Most people say that Aqaba is one of the friendliest city to visit jordan during ramadan ,especially for those who are interested in learning more about Middle Eastern cultures and way of life. Nevertheless, arranging a trip becomes more difficult for one lunar cycle each year since the 96% of Muslims observe Ramadan and its associated limitations.
Ramadan is a great time to visit to Aqaba, but there are a few things to bear in mind. You must make reservations for excursions and meals and practice being a more culturally aware visitor than usual if you want to see the City of Aqaba during Ramadan. Assuming you are not a Muslim, Jordanians are unlikely to criticize you if you breach Ramadan customs, but by changing your own conduct while there during Ramadan, you will strengthen the bond between Jordanian and your own cultures.

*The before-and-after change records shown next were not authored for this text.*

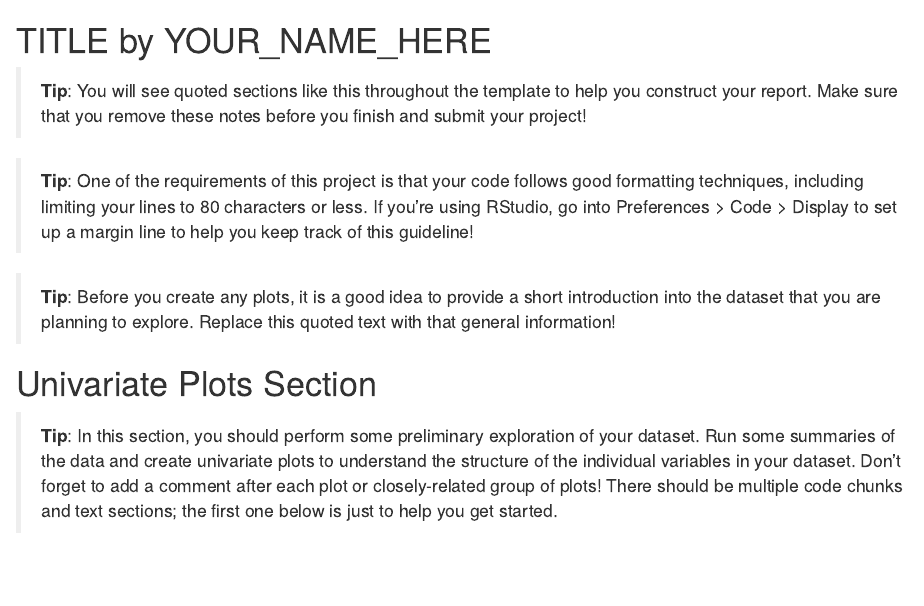
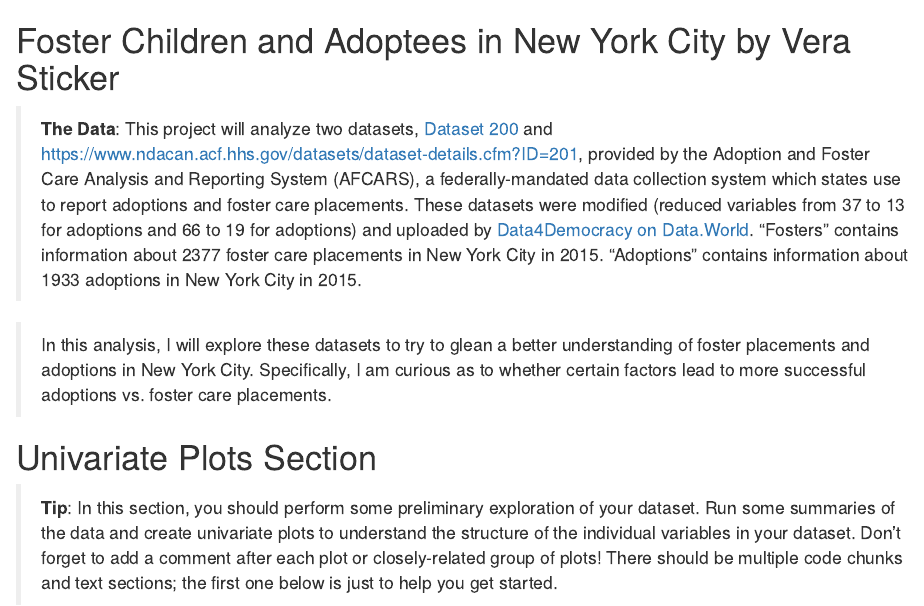
Before and after one commit to verascity/learning, an R Markdown document (Udacity Data Analyst Nanodegree/Explore and Summarize Data/projecttemplate.rmd): the page in a window 1100 px wide, from its top. Rendered offline with R 4.5, knitr and Pandoc, with nearby package versions; the code chunks are not run, so their results and figures are left out.

Commit message:
write project introduction

````diff
--- a/Udacity Data Analyst Nanodegree/Explore and Summarize Data/projecttemplate.rmd
+++ b/Udacity Data Analyst Nanodegree/Explore and Summarize Data/projecttemplate.rmd
@@ -1,14 +1,5 @@
-TITLE by YOUR_NAME_HERE
+Foster Children and Adoptees in New York City by Vera Sticker
 ========================================================
-
-> **Tip**: You will see quoted sections like this throughout the template to
-help you construct your report. Make sure that you remove these notes before
-you finish and submit your project!
-
-> **Tip**: One of the requirements of this project is that your code follows
-good formatting techniques, including limiting your lines to 80 characters or
-less. If you're using RStudio, go into Preferences \> Code \> Display to set up
-a margin line to help you keep track of this guideline!
 
 ```{r echo=FALSE, message=FALSE, warning=FALSE, packages}
 # Load all of the packages that you end up using in your analysis in this code
@@ -32,8 +26,18 @@ library(ggplot2)
 ```
 
-> **Tip**: Before you create any plots, it is a good idea to provide a short
-introduction into the dataset that you are planning to explore. Replace this
-quoted text with that general information!
+> **The Data**: This project will analyze two datasets, [Dataset 200](https://www.ndacan.acf.hhs.gov/datasets/dataset-details.cfm?ID=200) and [https://www.ndacan.acf.hhs.gov/datasets/dataset-details.cfm?ID=201](Dataset
+201), provided by the Adoption and Foster Care Analysis and Reporting System
+(AFCARS), a federally-mandated data collection system which states use to report
+adoptions and foster care placements. These datasets were modified (reduced
+variables from 37 to 13 for adoptions and 66 to 19 for adoptions) and uploaded
+by [Data4Democracy on Data.World](https://data.world/data4democracy/foster-care-nyc). "Fosters" contains information about 2377 foster care placements in New York
+City in 2015. "Adoptions" contains information about 1933 adoptions in New York
+City in 2015.
+
+>In this analysis, I will explore these datasets to try to glean a better
+understanding of foster placements and adoptions in New York City. Specifically,
+I am curious as to whether certain factors lead to more successful adoptions vs.
+foster care placements.
 
 # Univariate Plots Section
 
````
Also changed, not shown: Udacity Data Analyst Nanodegree/Explore and Summarize Data/projecttemplate.rmd (5 more changed lines).
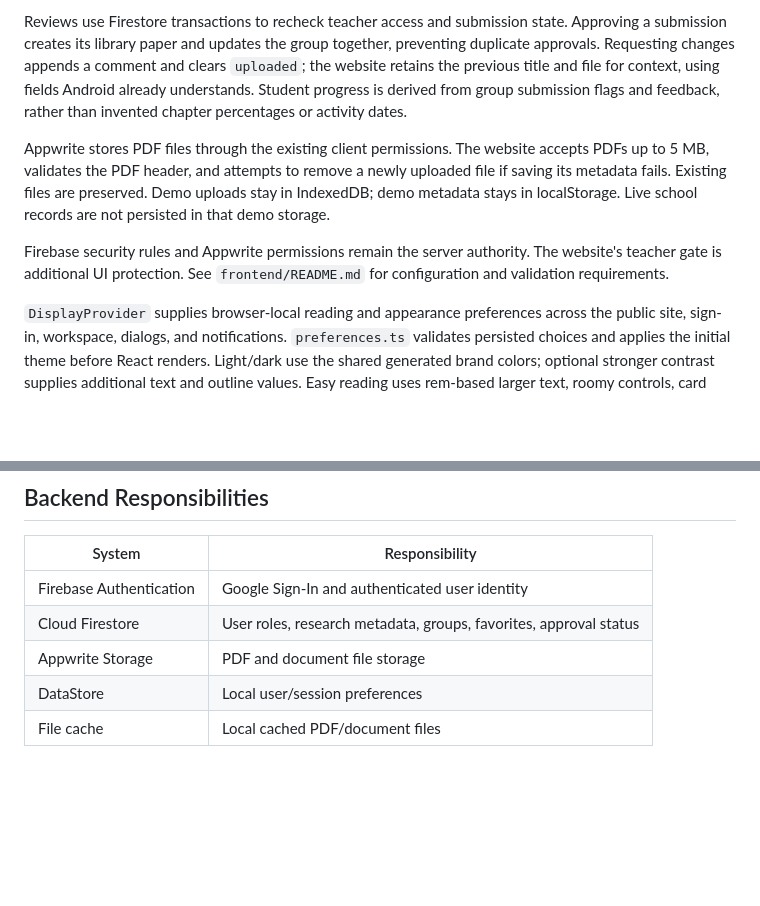
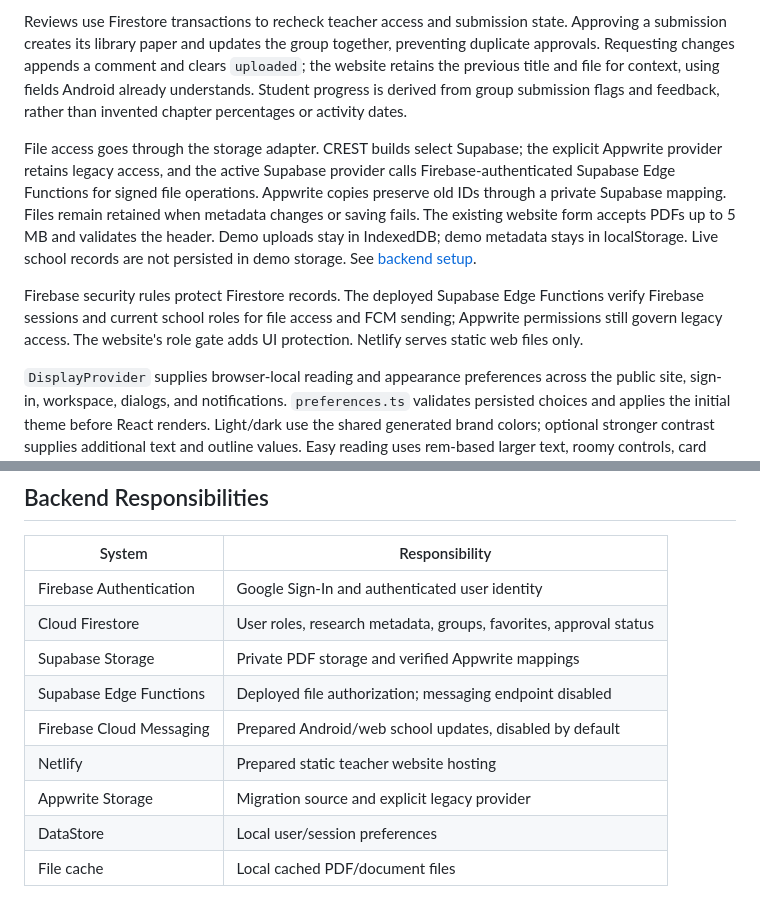
Before and after one commit to james719-code/CRESTV2, a Markdown page: docs/ARCHITECTURE.md, 2 parts joined by grey strips. GitHub-like rendering; blank space fills up the shorter version.

```diff
--- a/docs/ARCHITECTURE.md
+++ b/docs/ARCHITECTURE.md
@@ -12,9 +12,19 @@ The website adapts the Android teacher workspace for desktop and smaller screens
 
 Reviews use Firestore transactions to recheck teacher access and submission state. Approving a submission creates its library paper and updates the group together, preventing duplicate approvals. Requesting changes appends a comment and clears `uploaded`; the website retains the previous title and file for context, using fields Android already understands. Student progress is derived from group submission flags and feedback, rather than invented chapter percentages or activity dates.
 
-Appwrite stores PDF files through the existing client permissions. The website accepts PDFs up to 5 MB, validates the PDF header, and attempts to remove a newly uploaded file if saving its metadata fails. Existing files are preserved. Demo uploads stay in IndexedDB; demo metadata stays in localStorage. Live school records are not persisted in that demo storage.
+File access goes through the storage adapter. CREST builds select Supabase; the
+explicit Appwrite provider retains legacy access, and the active Supabase
+provider calls Firebase-authenticated Supabase Edge Functions for signed file
+operations. Appwrite copies preserve old IDs through a private Supabase mapping.
+Files remain retained when metadata changes or saving fails. The existing website
+form accepts PDFs up to 5 MB and validates the header. Demo uploads stay in
+IndexedDB; demo metadata stays in localStorage. Live school records are not
+persisted in demo storage. See [backend setup](BACKEND_SETUP.md).
 
-Firebase security rules and Appwrite permissions remain the server authority. The website's teacher gate is additional UI protection. See `frontend/README.md` for configuration and validation requirements.
+Firebase security rules protect Firestore records. The deployed Supabase Edge
+Functions verify Firebase sessions and current school roles for file access and
+FCM sending; Appwrite permissions still govern legacy access. The website's role
+gate adds UI protection. Netlify serves static web files only.
 
 `DisplayProvider` supplies browser-local reading and appearance preferences across the public site, sign-in, workspace, dialogs, and notifications. `preferences.ts` validates persisted choices and applies the initial theme before React renders. Light/dark use the shared generated brand colors; optional stronger contrast supplies additional text and outline values. Easy reading uses rem-based larger text, roomy controls, card layouts, and contextual guidance, independently of theme. Narrow content areas adapt from tables to cards. The mobile navigation locks background interaction and manages keyboard focus while open. These settings never change account roles or the research workflow.
 
@@ -58,7 +68,11 @@ Screens should observe immutable state and send user events to ViewModels. ViewM
 | --- | --- |
 | Firebase Authentication | Google Sign-In and authenticated user identity |
 | Cloud Firestore | User roles, research metadata, groups, favorites, approval status |
-| Appwrite Storage | PDF and document file storage |
+| Supabase Storage | Private PDF storage and verified Appwrite mappings |
+| Supabase Edge Functions | Deployed file authorization; messaging endpoint disabled |
+| Firebase Cloud Messaging | Prepared Android/web school updates, disabled by default |
+| Netlify | Prepared static teacher website hosting |
+| Appwrite Storage | Migration source and explicit legacy provider |
 | DataStore | Local user/session preferences |
 | File cache | Local cached PDF/document files |
 
```
Also changed, not shown: README.md (+16 -1 lines), frontend/README.md (+25 -8 lines).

Do They Celebrate Ramadan in Jordan?
Many visitors to the popular Middle Eastern destination are uncertain if Jordanians observe Ramadan. Indeed, it is the solution. Aqaba, a city with a large Muslim population, observes Ramadan, and its people follow the customary religious customs.
Let me first give a basic explanation of what Ramadan is and what it means to the people before we get into the specific factors visitors to Jordan should take into account when going during this holy month.
Ramadan, often spelled Ramadhan or Ramzan, is the ninth month in the Islamic calendar during which Muslims all around the globe observe a sawm, or 24-hour fast, from dawn to dusk. They also refrain from drinking alcohol, smoking, and having sexual relations while they are fasting.
The festival, which is one of Islam’s Five Pillars, begins with the first sighting of the crescent moon and lasts for 29 or 30 days. Muslims see the latter third of Ramadan as having the highest spiritual value because it marks the occasion when the angel Jibrl (Gabriel in English) gave the Prophet Muhammad the first verses of the Koran (Qur’an).
When is Ramadan in Jordan?
The Islamic calendar’s ninth month is always when Ramadan takes place. Nevertheless, because Islam follows the lunar calendar, which is shorter than the solar one, the exact day changes every year. Ramadan so begins 10–12 days earlier each year.
Please note that these are only approximate dates; the actual dates of Ramadan will be established closer to the dates depending on the phases of the moon. In 2023, Ramadan will begin on Thursday, March 23, and finish on Saturday, April 22 in Jordan.
Tourist destinations Ramadan in Aqaba are open every day, and you can schedule trips to visit any of them just as you would at any other time of the year. Be aware that tour guides and drivers will be fasting and praying, so expect them to work fewer hours to accommodate these activities.
Also, you could notice that they don’t have as much energy.
One of the nicest things to do in Aqaba is to eat Jordanian food, but you might be concerned that you won’t be able to do so if it’s Ramadan and everyone is fasting.
Generally speaking, during Ramadan in Aqaba eateries are closed during the day. At popular tourist destinations and upscale hotels, you can always find eateries or grocery shops that are open and provide food to non-Muslims. Before the iftar meal, restaurants do stay open later to provide takeout.
You won’t locate any open booze outlets throughout Ramadan. The only places that are allowed to offer alcohol are hotels with bars, so finding one of them is your sole option for getting a drink.